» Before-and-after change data
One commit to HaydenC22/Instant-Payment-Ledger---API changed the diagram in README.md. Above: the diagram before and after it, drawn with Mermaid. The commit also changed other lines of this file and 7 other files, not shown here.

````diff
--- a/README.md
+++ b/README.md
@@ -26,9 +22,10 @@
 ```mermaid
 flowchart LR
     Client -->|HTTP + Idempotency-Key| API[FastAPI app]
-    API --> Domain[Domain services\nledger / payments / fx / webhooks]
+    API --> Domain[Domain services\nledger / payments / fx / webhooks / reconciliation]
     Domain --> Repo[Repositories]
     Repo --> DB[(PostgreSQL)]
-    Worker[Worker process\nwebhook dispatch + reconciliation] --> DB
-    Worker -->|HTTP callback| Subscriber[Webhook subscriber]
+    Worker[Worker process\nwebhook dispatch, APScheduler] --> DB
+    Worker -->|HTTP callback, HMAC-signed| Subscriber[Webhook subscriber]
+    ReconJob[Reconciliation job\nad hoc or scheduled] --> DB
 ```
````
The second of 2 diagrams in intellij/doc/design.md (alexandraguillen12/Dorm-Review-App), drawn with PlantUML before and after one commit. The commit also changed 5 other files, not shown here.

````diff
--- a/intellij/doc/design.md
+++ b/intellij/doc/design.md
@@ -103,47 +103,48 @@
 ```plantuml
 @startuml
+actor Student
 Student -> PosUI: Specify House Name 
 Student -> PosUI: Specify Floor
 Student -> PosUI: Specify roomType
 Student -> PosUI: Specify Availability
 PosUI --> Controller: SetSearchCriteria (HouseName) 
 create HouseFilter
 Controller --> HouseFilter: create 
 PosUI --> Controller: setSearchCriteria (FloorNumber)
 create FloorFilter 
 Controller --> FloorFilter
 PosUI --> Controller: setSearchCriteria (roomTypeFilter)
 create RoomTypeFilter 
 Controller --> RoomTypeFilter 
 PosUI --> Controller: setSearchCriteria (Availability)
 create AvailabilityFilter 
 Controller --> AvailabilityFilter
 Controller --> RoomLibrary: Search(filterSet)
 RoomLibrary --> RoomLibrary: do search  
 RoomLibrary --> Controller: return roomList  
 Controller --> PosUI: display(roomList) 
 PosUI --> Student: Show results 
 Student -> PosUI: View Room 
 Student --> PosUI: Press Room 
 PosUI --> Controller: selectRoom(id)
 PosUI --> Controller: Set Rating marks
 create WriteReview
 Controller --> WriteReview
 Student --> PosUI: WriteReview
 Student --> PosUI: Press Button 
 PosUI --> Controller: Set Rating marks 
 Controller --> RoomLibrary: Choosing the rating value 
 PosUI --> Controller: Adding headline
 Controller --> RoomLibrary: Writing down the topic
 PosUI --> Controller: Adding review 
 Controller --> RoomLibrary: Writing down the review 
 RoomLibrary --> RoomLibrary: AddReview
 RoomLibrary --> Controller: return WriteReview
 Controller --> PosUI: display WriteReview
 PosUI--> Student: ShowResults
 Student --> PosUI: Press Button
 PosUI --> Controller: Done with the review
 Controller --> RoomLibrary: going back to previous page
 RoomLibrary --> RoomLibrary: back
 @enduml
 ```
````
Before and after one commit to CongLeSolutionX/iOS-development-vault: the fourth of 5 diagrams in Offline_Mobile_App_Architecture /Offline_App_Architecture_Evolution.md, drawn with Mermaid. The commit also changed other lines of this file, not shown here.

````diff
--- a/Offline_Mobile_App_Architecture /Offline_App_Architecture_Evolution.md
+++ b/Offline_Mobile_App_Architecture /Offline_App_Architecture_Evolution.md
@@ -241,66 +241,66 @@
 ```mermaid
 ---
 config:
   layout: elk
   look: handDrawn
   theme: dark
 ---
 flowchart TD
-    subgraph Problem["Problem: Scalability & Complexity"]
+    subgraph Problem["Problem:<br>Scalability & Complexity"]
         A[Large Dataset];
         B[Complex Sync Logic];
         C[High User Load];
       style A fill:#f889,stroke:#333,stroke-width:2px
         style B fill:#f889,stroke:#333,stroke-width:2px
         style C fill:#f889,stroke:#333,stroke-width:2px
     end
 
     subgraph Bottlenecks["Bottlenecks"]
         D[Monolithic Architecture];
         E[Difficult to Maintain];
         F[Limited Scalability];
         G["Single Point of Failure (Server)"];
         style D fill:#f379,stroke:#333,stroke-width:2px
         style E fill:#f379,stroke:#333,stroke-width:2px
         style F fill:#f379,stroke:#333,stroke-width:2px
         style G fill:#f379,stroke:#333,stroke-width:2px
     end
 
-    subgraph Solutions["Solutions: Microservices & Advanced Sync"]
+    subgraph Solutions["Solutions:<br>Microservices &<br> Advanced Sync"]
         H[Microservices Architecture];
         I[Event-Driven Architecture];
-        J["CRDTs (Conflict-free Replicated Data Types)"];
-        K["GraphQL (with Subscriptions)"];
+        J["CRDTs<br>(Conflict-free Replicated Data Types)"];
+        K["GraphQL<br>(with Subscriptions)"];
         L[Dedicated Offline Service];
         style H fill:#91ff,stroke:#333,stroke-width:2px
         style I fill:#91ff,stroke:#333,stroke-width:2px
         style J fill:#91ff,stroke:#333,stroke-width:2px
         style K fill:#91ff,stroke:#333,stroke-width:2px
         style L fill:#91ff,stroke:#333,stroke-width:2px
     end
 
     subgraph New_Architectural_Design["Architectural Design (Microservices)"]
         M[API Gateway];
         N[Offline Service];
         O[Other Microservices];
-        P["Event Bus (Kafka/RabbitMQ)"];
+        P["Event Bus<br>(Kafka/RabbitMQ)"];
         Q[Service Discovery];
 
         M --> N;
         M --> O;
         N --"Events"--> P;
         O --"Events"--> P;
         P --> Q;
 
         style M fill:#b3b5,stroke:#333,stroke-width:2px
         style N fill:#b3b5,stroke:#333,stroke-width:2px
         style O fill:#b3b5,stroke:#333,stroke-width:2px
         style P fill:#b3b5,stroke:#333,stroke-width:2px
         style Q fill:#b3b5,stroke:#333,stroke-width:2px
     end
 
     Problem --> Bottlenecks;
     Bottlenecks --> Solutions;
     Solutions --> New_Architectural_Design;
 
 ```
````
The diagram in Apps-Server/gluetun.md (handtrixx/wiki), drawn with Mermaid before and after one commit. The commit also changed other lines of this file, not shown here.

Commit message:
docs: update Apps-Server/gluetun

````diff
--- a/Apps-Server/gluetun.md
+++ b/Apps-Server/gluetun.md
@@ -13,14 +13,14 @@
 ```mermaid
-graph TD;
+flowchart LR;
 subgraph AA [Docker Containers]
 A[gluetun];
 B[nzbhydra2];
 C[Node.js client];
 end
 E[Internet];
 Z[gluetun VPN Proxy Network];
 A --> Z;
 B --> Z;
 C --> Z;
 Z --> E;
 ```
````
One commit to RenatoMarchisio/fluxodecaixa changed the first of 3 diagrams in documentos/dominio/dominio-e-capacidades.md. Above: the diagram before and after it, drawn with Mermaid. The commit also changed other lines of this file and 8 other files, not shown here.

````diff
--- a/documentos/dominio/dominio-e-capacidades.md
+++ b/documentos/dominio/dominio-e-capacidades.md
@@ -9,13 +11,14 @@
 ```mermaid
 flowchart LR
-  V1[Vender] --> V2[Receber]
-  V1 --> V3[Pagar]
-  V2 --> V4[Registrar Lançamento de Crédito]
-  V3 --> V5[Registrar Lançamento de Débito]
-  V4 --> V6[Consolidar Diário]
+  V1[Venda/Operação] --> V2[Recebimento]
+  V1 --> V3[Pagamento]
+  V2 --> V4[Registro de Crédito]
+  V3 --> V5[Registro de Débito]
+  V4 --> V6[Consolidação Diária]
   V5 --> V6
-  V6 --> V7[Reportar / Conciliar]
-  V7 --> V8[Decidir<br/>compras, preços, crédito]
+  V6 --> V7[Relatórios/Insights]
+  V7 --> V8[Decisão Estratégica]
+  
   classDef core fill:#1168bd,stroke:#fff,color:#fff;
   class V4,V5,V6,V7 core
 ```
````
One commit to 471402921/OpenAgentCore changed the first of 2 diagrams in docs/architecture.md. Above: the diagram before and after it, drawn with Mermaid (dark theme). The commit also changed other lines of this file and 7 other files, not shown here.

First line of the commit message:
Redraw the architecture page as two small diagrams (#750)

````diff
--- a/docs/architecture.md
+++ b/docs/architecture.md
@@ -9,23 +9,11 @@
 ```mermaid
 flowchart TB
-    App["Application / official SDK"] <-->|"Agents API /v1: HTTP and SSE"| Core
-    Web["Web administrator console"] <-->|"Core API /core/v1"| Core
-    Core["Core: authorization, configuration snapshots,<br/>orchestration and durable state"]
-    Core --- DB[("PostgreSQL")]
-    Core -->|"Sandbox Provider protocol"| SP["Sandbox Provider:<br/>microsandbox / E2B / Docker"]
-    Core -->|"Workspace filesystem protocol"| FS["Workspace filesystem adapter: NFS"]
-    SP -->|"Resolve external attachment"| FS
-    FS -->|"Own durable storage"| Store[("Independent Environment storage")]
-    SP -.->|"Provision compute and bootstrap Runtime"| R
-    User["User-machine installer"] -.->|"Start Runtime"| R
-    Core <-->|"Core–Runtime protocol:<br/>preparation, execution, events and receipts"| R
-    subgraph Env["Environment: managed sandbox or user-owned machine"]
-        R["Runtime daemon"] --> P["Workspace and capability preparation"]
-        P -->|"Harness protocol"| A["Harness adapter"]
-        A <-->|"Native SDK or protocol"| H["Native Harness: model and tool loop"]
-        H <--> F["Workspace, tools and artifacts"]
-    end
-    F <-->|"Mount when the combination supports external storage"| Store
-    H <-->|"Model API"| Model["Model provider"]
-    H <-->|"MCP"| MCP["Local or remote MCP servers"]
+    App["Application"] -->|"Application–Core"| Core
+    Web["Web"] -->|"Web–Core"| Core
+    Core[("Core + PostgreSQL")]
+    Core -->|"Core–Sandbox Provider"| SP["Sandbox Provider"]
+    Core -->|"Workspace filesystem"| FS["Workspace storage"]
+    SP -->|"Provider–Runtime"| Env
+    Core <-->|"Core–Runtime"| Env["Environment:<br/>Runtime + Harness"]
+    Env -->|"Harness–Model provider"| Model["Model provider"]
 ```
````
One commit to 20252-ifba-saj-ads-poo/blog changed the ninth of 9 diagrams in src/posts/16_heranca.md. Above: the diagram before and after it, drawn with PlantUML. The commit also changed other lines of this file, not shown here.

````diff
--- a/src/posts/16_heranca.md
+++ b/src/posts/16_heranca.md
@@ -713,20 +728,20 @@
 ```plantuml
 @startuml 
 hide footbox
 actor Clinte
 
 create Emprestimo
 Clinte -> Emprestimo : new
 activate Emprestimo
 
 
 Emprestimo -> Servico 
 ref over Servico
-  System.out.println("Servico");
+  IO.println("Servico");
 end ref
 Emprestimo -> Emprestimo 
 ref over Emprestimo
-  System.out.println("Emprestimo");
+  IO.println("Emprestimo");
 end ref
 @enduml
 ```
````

» WHAT THE TASK ASKS
In the records above, some lines hold the word "WriteReview"; copy each such line.

» RESULT OF THIS EXERCISE
 create WriteReview
 Controller --> WriteReview
 Student --> PosUI: WriteReview
 RoomLibrary --> Controller: return WriteReview
 Controller --> PosUI: display WriteReview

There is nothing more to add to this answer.